Ronna McDaniel (Reuters)
February 26, 2024

Republican Party chairwoman Ronna McDaniel said on Monday she was leaving the job, after weeks of public pressure from the party's likely 2024 presidential candidate, Donald Trump.

The move came after former president Trump, the frontrunner for the party's presidential nomination, indicated he wanted to make changes to the Republican National Committee as he prepares for a likely rematch with President Joe Biden, a Democrat, in November.

"The RNC has historically undergone change once we have a nominee and it has always been my intention to honor that tradition. I remain committed to winning back the White House and electing Republicans up and down the ballot in November," McDaniel said in a statement.

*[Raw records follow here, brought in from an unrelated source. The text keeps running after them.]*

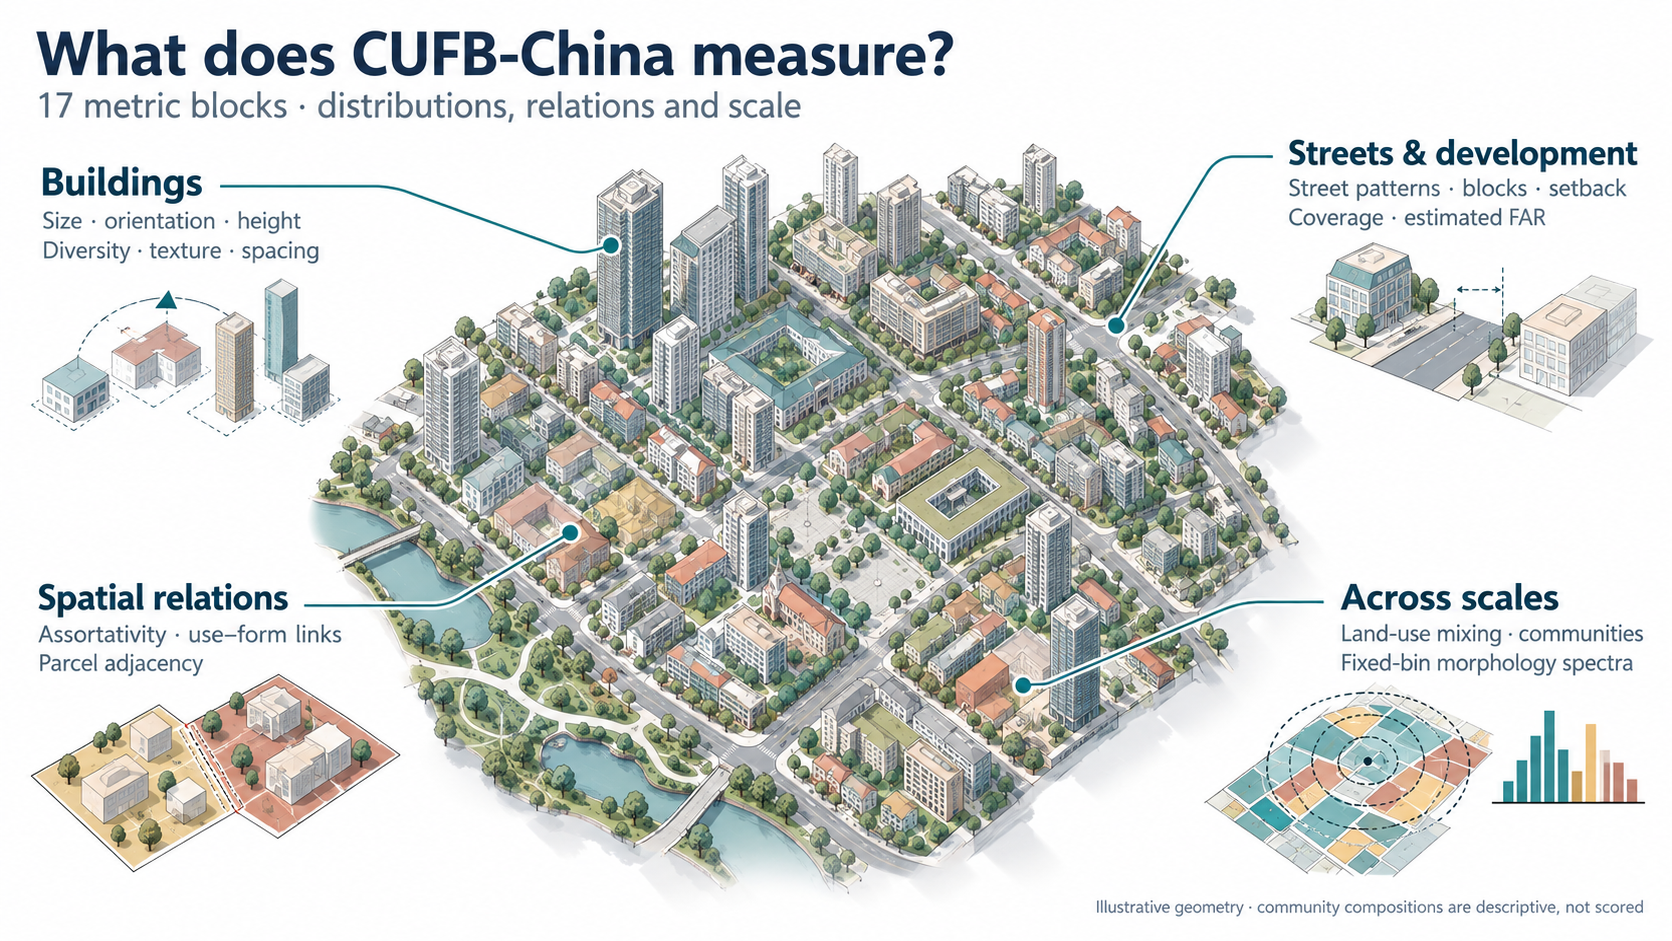
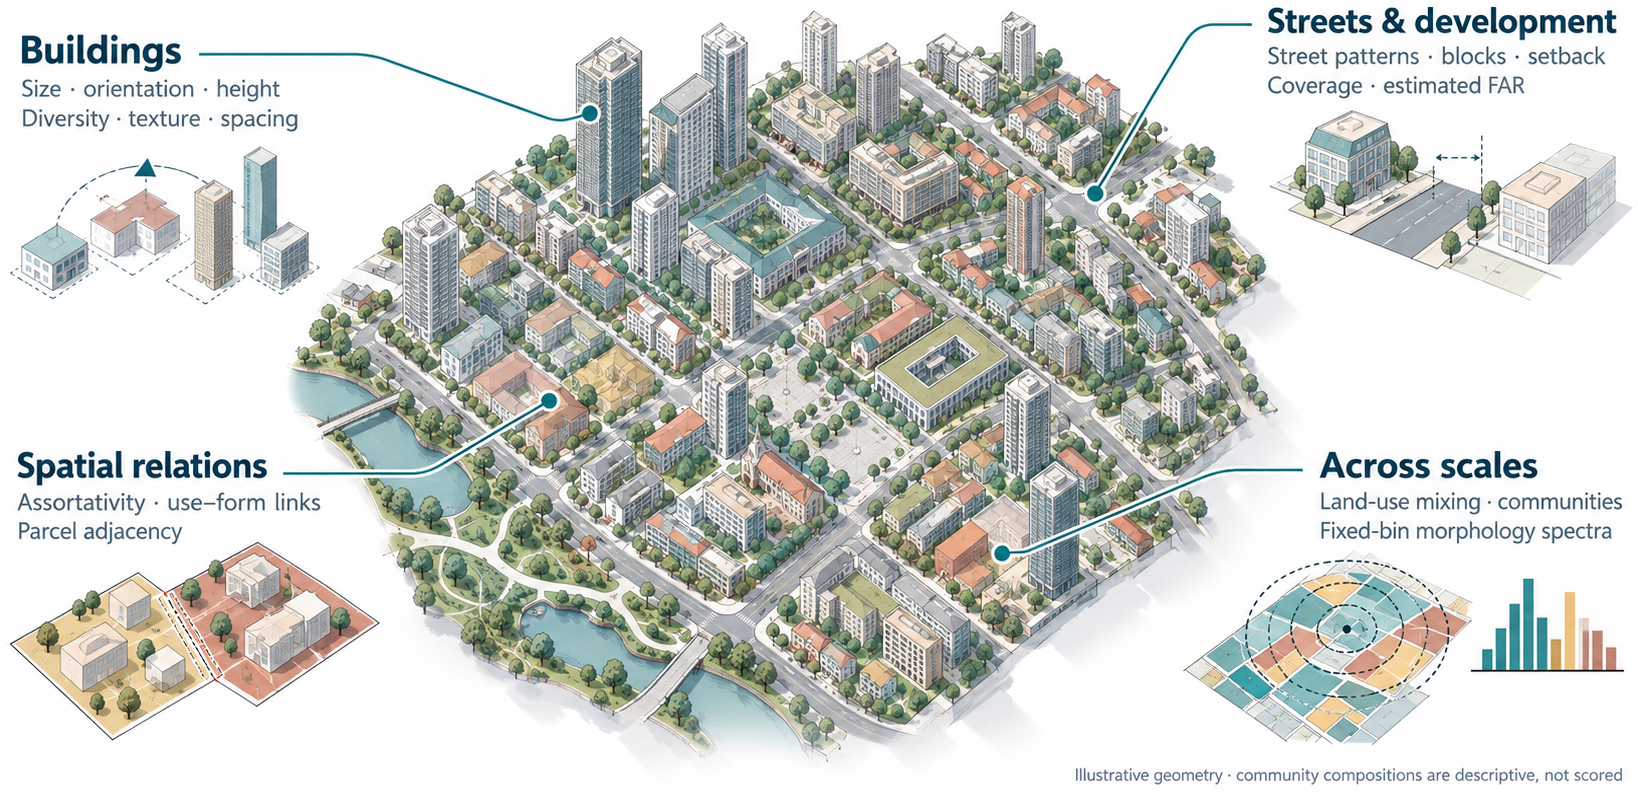
Update README and figures

diff --git a/README.md b/README.md
@@ -4,15 +4,18 @@
 
 CUFB-China (**China Urban-Form Benchmark**) combines buildings, land-use parcels and streets into a shared county-level representation. It describes how urban form varies across China and provides an interpretable protocol for identifying where a new layout departs from that reference.
 
+![CUFB-China overview: open inputs are partitioned into counties, analysed into urban-form metrics and aggregated into a national reference; new layouts enter the same analysis path for conformity scoring and failed-check diagnostics.](assets/overview.png)
+*Project overview. Geometries and percentile intervals are schematic. The reference describes observed Chinese county statistics; conformity does not measure urban quality.*
+
 **23.47M county-assigned building footprints · 2,399 reference counties · 17 metric blocks · 110 reference metric keys**
 
 - **Data descriptor:** *County-level urban form metrics and reference bounds for real and generated cities in China*, Scientific Data — **[TODO: final DOI and publication status]**.
 - **Data record:** county tables, reference bounds, starter county, benchmark cases and validation outputs, Figshare — **[TODO: final DOI]**.
 - **Software archive:** code release, Zenodo — **[TODO: final DOI]**.
 
-![CUFB-China overview: open inputs are partitioned into counties, analysed into urban-form metrics and aggregated into a national reference; new layouts enter the same analysis path for conformity scoring and failed-check diagnostics.](assets/overview.png)
 
-*Project overview. Geometries and percentile intervals are schematic. The reference describes observed Chinese county statistics; conformity does not measure urban quality.*
+
+
 
 ## What is CUFB-China?
 
@@ -269,13 +272,5 @@ python $B/fig_paper.py --out dataset/figures
 
 Analysis parameters are collected in `PARAMS` in `benchmark.py`. Override them with `--param key=value`; non-default values are recorded in `result.json["_params"]`. Random steps use fixed seeds. Comparisons with the released bounds should use the same metric definitions and parameters.
 
-## Citation and licence
-
-Please cite the data descriptor, data record and software archive using `CITATION.cff`, together with the upstream sources:
-
-- **CMAB:** Zhang, Zhao & Long (2025), *Scientific Data* 12, 430.
-- **EULUC-China 2.0:** Li et al. (2025), *Science Bulletin* 70, 3029–3041.
-- **OpenStreetMap:** OpenStreetMap contributors.
-- **CTAmap:** Rui, Zhang & Chen (2025), *Proc. SPIE* 13565.
-
+## Licence
 Code is released under the **MIT licence** (`LICENSE`). Derived tables in the data record use **CC BY 4.0**; redistributed OpenStreetMap geometry remains under **ODbL 1.0**, and other redistributed geometry retains the applicable upstream terms. See the data record’s `LICENSE` for details.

She thanked Trump and said the move would be effective March 8 to allow the Republican nominee to choose the chair.

Fifteen states and one U.S. territory will hold Republican nominating contests on Super Tuesday, which falls on March 5 this year.

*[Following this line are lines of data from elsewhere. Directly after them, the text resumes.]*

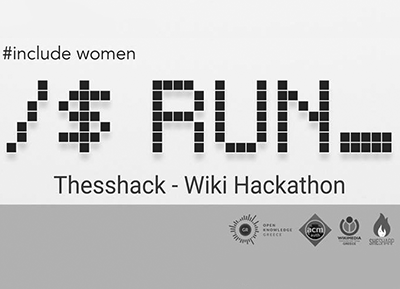
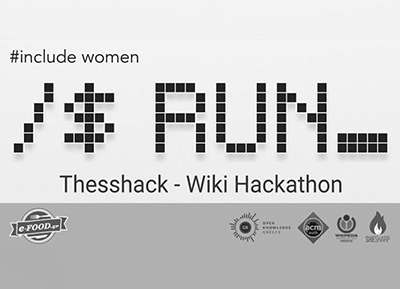
add e-food sponsorship on thesshack event

diff --git a/index.html b/index.html
@@ -1069,7 +1069,8 @@
 
                             <p class="item-intro text-muted">
                               It's time to come together and use technology to transform ideas into reality! <br>
-                              Τhesshack is a hackathon aimed to improve the way Wikipedia, our favourite online encyclopaedia, works. Just bring your laptop and your good mood and we promise a great event, full of creativity in an inspiring venue! Also, Wikimedia Österreich offers 2 full scholarships to attend Wikimedia Hackathon 2017 in Vienna (May 19-21) to the participants.
+                              Τhesshack is a hackathon aimed to improve the way Wikipedia, our favourite online encyclopaedia, works. Just bring your laptop and your good mood and we promise a great event, full of creativity in an inspiring venue! Also, Wikimedia Österreich offers 2 full scholarships to attend Wikimedia Hackathon 2017 in Vienna (May 19-21) to the participants.<br>
+							  Food is kindly sponsored from <a href="https://www.e-food.gr/" target="_blank">e-food.gr</a>!
                             </p>
 
                             <p class="item-intro text-muted">
@@ -1084,12 +1085,14 @@
                               10:00–10:10 DBpedia<br>
                               10:10–10:20 AutoWikiBrowser<br>
                               10:20–10:30 Phabricator<br>
-                              10:30–10:50 theSShack Guidelines<br>
-                              10:50–13:30 Hacking<br>
+                              10:30–10:40 API<br>
+                              10:40–11:00 theSShack Guidelines<br>
+                              11:00–13:30 Hacking<br>
                               13:30–14:30 Food &amp; Networking Break<br>
                               14:30–18:30 Hacking<br>
                               18:30–19:00 Closing Ceremony – Awards<br>
-                              19:00-03:00 After party
+                              19:00–20:00 Pizza time! (sponsored by <a href="https://www.e-food.gr/" target="_blank">e-food.gr</a>)<br>
+                              20:00-03:00 After party
                             </p>
 
                             <ul class="list-inline">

RNC co-chair Drew McKissick also said he would step down.

Two weeks ago, Trump endorsed North Carolina Republican Party chair Michael Whatley as the next RNC chair and his daughter-in-law Lara Trump as co-chair, moving to cement his grip over the organization as he closed in on the 2024 presidential nomination.

Whoever replaces McDaniel will face the challenge of unifying a fractured party with just nine months to go before the 2024 election.

The RNC plays a critical role in raising money for the nominee, promoting the party's message, marshaling resources, and turning out voters.

After a meeting with McDaniel early this month, Trump wrote on social media that he would be pushing for changes at the RNC after South Carolina's Feb. 24 primary, which he won handily on Saturday.

Trump, shortly after he won the 2016 election, had endorsed McDaniel—the niece of his former critic and 2012 Republican presidential nominee Mitt Romney—to take over the RNC.

McDaniel helped Trump win Michigan in that election, a state that was critical to Trump's victory over Democrat Hillary Clinton.

McDaniel, who used her full name Ronna Romney McDaniel in public life, dropped the middle name after that endorsement. Multiple news outlets reported that Trump asked her to do so.

Mitt Romney, now a U.S. senator from Massachusetts, denounced Trump as a "phony, a fraud" in an unusual March 2016 speech in which he urged Republicans to reject their own frontrunner.

Published under: Donald Trump , RNC